DIRECTIONS:
Set down each record exactly. Omit the pictures.

Extracted records:
○ ○ ○
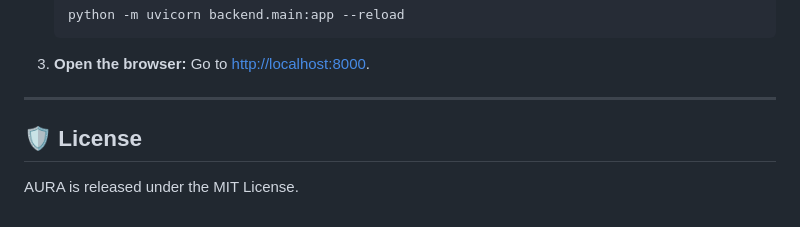
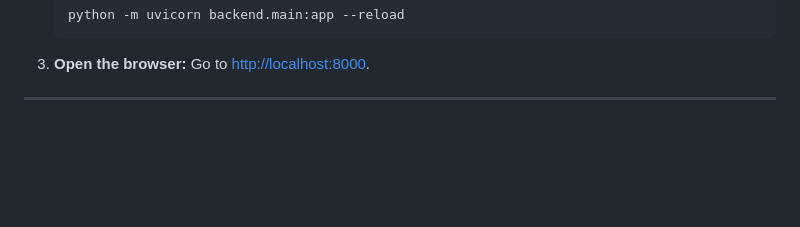
Before and after one commit to Ruthika6/AI-SmartCity, a Markdown page: README.md, the part around the change. GitHub-like rendering; blank space fills up the shorter version.

```diff
--- a/README.md
+++ b/README.md
@@ -96,6 +96,3 @@ Get AURA up and running in less than 3 minutes:
    Go to [http://localhost:8000](http://localhost:8000).
 
 ---
-
-## 🛡️ License
-AURA is released under the MIT License.
```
○ ○ ○
EXERCISE RESPONSE:
Before and after one commit to Ruthika6/AI-SmartCity, a Markdown page: README.md, the part around the change. GitHub-like rendering; blank space fills up the shorter version.

```diff
--- a/README.md
+++ b/README.md
@@ -96,6 +96,3 @@ Get AURA up and running in less than 3 minutes:
    Go to [http://localhost:8000](http://localhost:8000).
 
 ---
-
-## 🛡️ License
-AURA is released under the MIT License.
```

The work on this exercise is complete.